Your objective |
If a line of the records contains the word "usepackage", list it.

Data section |
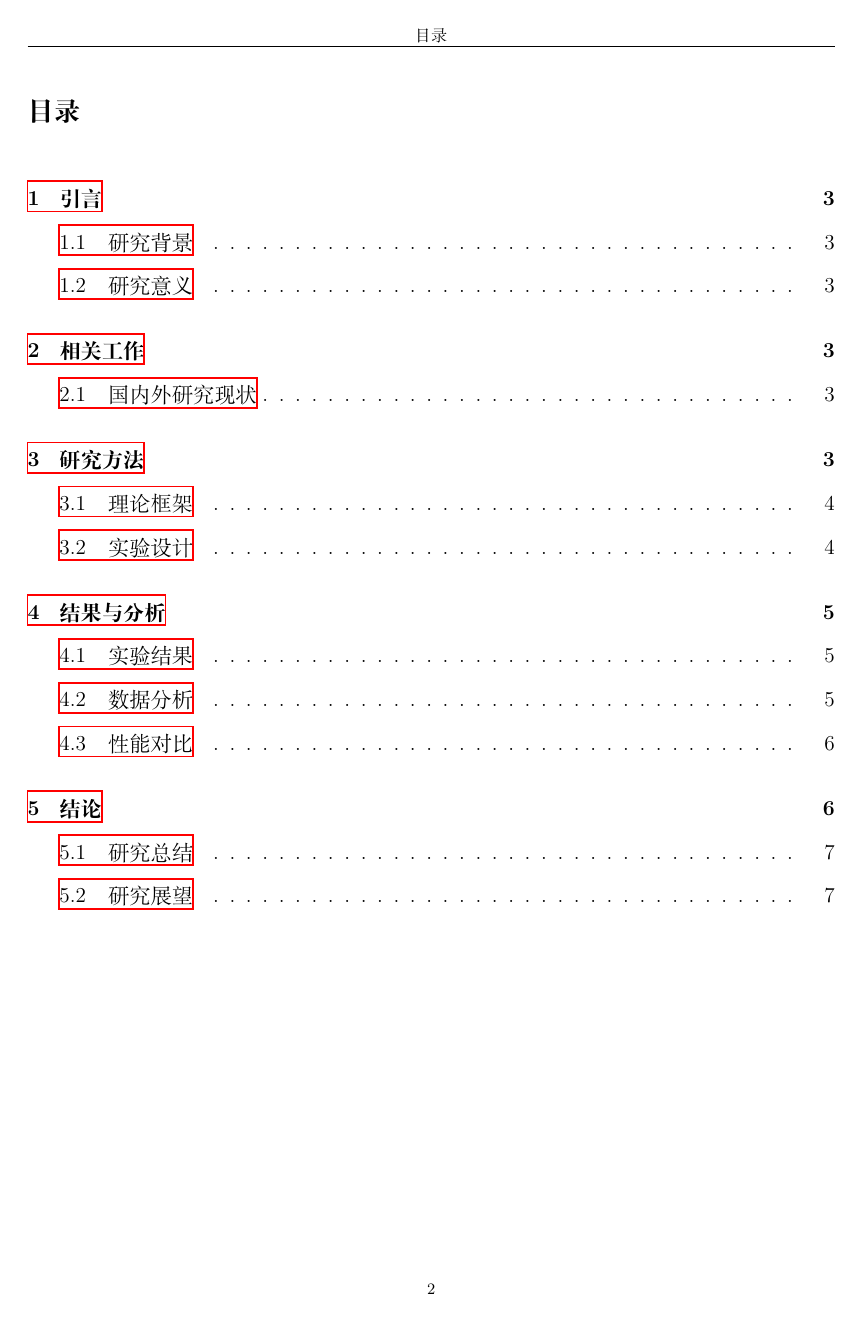
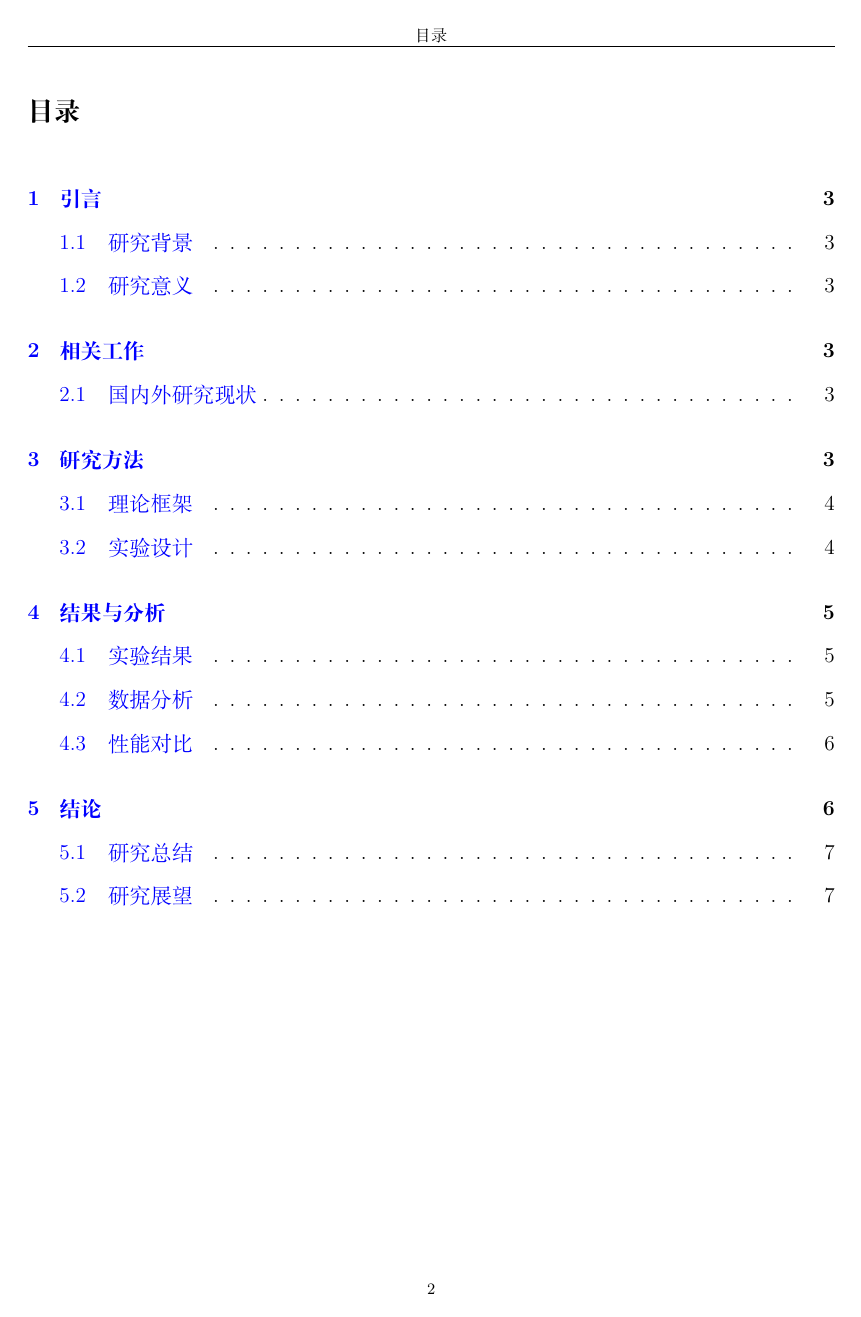
Before and after one commit to bc0403/simple-chinese-report, a LaTeX document (simple-chinese-report.tex): page 3 of 9. Compiled offline with XeLaTeX.

```diff
--- a/simple-chinese-report.tex
+++ b/simple-chinese-report.tex
@@ -18,9 +18,24 @@
 \usepackage{booktabs}
 \usepackage{amsmath}
 \usepackage{amssymb}
-\usepackage{hyperref}
+\usepackage[colorlinks,
+    linkcolor=blue,
+    citecolor=blue,
+    urlcolor=blue]{hyperref}
+% \usepackage{hyperref}
+\usepackage{cleveref}
 \usepackage{enumitem}
 \usepackage{caption}
+\usepackage{siunitx}
+
+% config packages
+\graphicspath{{figs/}}
+
+% \hypersetup{hidelinks}  % using `colorlink` for electronic reading or `hidelinks` for print
+\crefname{figure}{图}{图}
+\crefname{table}{表}{表}
+\crefname{equation}{式}{式}
+
 
 % 设置段落间距和缩进
 \setlength{\parskip}{0.5em}
```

Solution for this exercise |
 \usepackage{booktabs}
 \usepackage{amsmath}
 \usepackage{amssymb}
-\usepackage{hyperref}
+\usepackage[colorlinks,
+% \usepackage{hyperref}
+\usepackage{cleveref}
 \usepackage{enumitem}
 \usepackage{caption}
+\usepackage{siunitx}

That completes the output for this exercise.